Excerpt from nebulizer instruction booklet that explains how to handle the baffle.

I’ve been having trouble breathing lately — I keep telling myself it’s most likely asthma, but my doctor doesn’t want to bring me into her office for the usual breathing treatment just in case I have covid-19, so she prescribed a home nebulizer, a medical hookah pipe of sorts, one that fills the lungs with albuterol instead of strawberry-scented tobacco.

I haven’t owned a nebulizer for a while my asthma has been fairly mild in recent years, aside from a few spikes like this one— and this model is much cuter than any I’ve seen before, which were all huge and putty colored, not aesthetically pleasing in the least; this one is sleek and white and fits in my palm like a little robot pet. I open the instruction booklet to figure out how to put it together, and a phrase jumps out at me: “Handling the Baffle.”

The only definition of baffle I’ve known until now is the verb meaning “to totally bewilder or perplex”, so this phrase strikes a chord; I imagine “baffle” could be a noun, as well — confusion, bewilderment. We live in baffling times, and I’m not sure how to handle all the things that have baffled me lately, among them:

— Should I be tested for covid-19? Maybe my breathing issues aren’t asthma, or aren’t just asthma. Maybe they are indeed the virus. Maybe they’re a sustained panic attack. But the tests are so limited; I should leave them for folks in rougher shape than I am, right?

— Am I in rougher shape than I think? I tend to downplay medical stuff because my mom went overboard around illness (if you’ve read my memoir, The Art of Misdiagnosis, you know what I mean). A friend reminds me I compensate for this all the time. Am I compensating now? My breathing is really bad. I’m aware of every single breath I take. It feels like something is pressing against my chest, keeping each breath shallow. This is distracting. This is exhausting.

— When I first call the county hotline to ask about testing, they say I should get a strep test and a flu test at my family doctor’s to rule those things out first, but, as noted, my family doctor (understandably) doesn’t want me to come in. When, a few days later, a drive through testing site opens in my town and my doctor suggests I go, the triage nurse on the phone tells me I don’t qualify, even with symptoms and preexisting issues that put me in the high-risk category.

Baffle after baffle after baffle (and I’m not even going to go into the separate baffles of moving my class online, or — most baffling of all — the Trump administration’s dangerous bungle of this whole situation.)

It turns out that the baffle mentioned in the instruction booklet is a little blue two pronged plastic piece that fits inside the medication cup of the nebulizer and helps to catch large, non-inhalable particles. I am curious about why it has this name, so I look up more definitions of the word and find as a verb, “baffle” also means to “restrain or regulate” and as a noun (like my new little blue plastic friend), it means “a device used to restrain the flow of a fluid, gas, or loose material or to prevent the spreading of sound or light in a particular direction.”

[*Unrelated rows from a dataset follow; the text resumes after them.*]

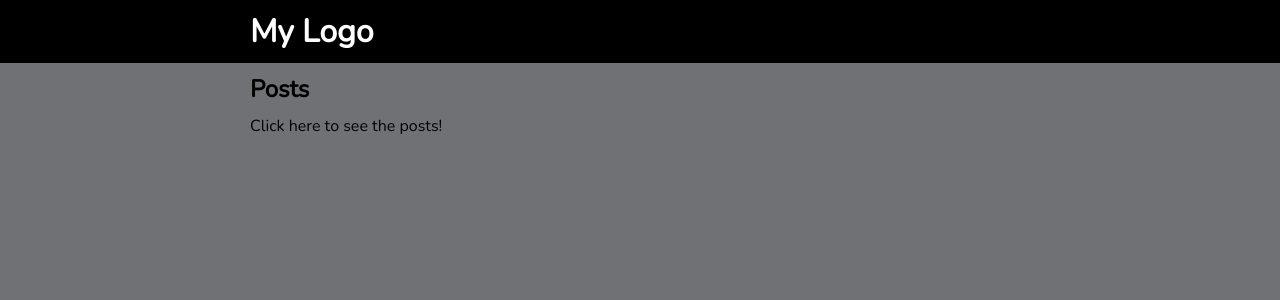
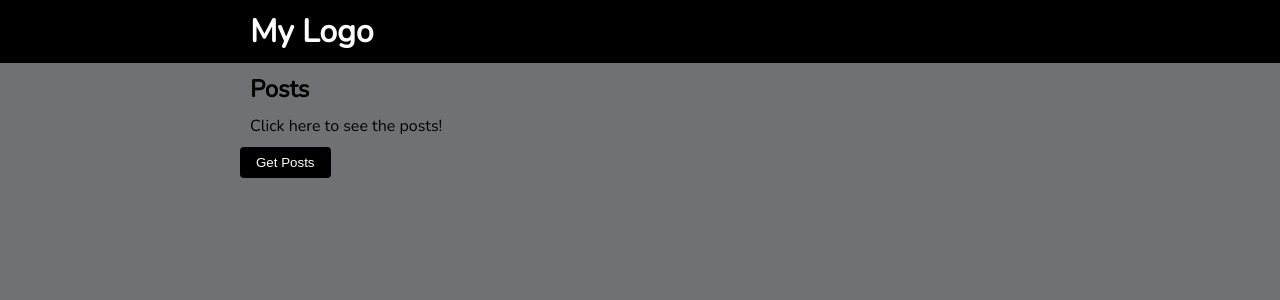
Before and after one commit to VisheshSingh/testingWithReact, a React (Create React App) app: page / in a window 1280 px wide. Shown: the top 300 px of the page. Built offline with nearby package versions, Linux system fonts and the light colour scheme.

Commit message:
hooking up redux 🧥

```diff
--- a/src/App.js
+++ b/src/App.js
@@ -1,7 +1,11 @@
 import React from 'react';
+import { connect } from 'react-redux';
 import './App.scss';
 import Header from './components/header/Header';
 import Headline from './components/headline/Headline';
+import SharedButton from './components/button';
+import ListItem from './components/ListItem/ListItem';
+import { fetchPosts } from './actions/FetchPostsAction';
 
 const tempArr = [
   {
@@ -12,7 +16,15 @@ const tempArr = [
     onlineStatus: true,
   },
 ];
-function App() {
+
+function App(props) {
+  const { posts } = props;
+  // console.log(posts);
+  const btnConfig = {
+    buttonText: 'Get Posts',
+    emitEvent: props.fetchPosts,
+  };
+
   return (
     <div className='App'>
       <Header />
@@ -22,9 +34,19 @@ function App() {
           desc='Click here to see the posts!'
           tempArr={tempArr}
         />
+        <SharedButton {...btnConfig} />
+        {posts &&
+          posts.map(({ title, body, id }) => (
+            <ListItem title={title} desc={body} key={id} />
+          ))}
       </section>
     </div>
   );
 }
 
-export default App;
+const mapStateToProps = (state) => {
+  return {
+    posts: state.posts,
+  };
+};
+export default connect(mapStateToProps, { fetchPosts })(App);
--- a/src/App.scss
+++ b/src/App.scss
@@ -7,7 +7,7 @@ body {
 }
 
 .main {
-  width: 100%;
+  width: 80%;
   max-width: 800px;
   margin: 0 auto;
 }
--- /dev/null
+++ b/src/actions/FetchPostsAction.js
@@ -0,0 +1,14 @@
+import { types } from './types';
+import axios from 'axios';
+
+export const fetchPosts = () => (dispatch) => {
+  axios
+    .get(`https://jsonplaceholder.typicode.com/posts`)
+    .then((res) => {
+      dispatch({
+        type: types.GET_POSTS,
+        payload: res.data,
+      });
+    })
+    .catch((err) => console.log(err));
+};
--- a/src/components/ListItem/ListItem.js
+++ b/src/components/ListItem/ListItem.js
@@ -9,6 +9,7 @@ export class ListItem extends Component {
 
   render() {
     const { title, desc } = this.props;
+
     if (!title) {
       return null;
     }
--- /dev/null
+++ b/src/components/button/button.scss
@@ -0,0 +1,12 @@
+button {
+  background-color: #000;
+  color: #fff;
+  padding: 0.5rem 1rem;
+  border: 0;
+  border-radius: 0.25rem;
+  cursor: pointer;
+}
+
+button:hover {
+  opacity: 0.7;
+}
--- a/src/components/button/index.js
+++ b/src/components/button/index.js
@@ -1,6 +1,6 @@
 import React, { Component } from 'react';
 import PropTypes from 'prop-types';
-
+import './button.scss';
 export class SharedButton extends Component {
   static propTypes = {
     buttonText: PropTypes.string,
--- a/src/components/header/Header.scss
+++ b/src/components/header/Header.scss
@@ -3,7 +3,7 @@ header {
   width: 100%;
 
   .wrapper {
-    width: 100%;
+    width: 80%;
     max-width: 800px;
     margin: 0 auto;
 
```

This phrase strikes a chord, too. This is how we can best “handle the baffle” of our baffling times, is it not? Amidst all our questions about how this virus will impact us as individuals and communities — culturally, financially, physically, emotionally — we know one thing: we can act as baffles, ourselves. We can stay home to baffle the flow of this virus until we can all breathe more freely again.

Gayle Brandeis is the author, most recently, of Many Restless Concerns: The Victims of Countess Bathory Speak in Chorus (A Testimony). www.gaylebrandeis.com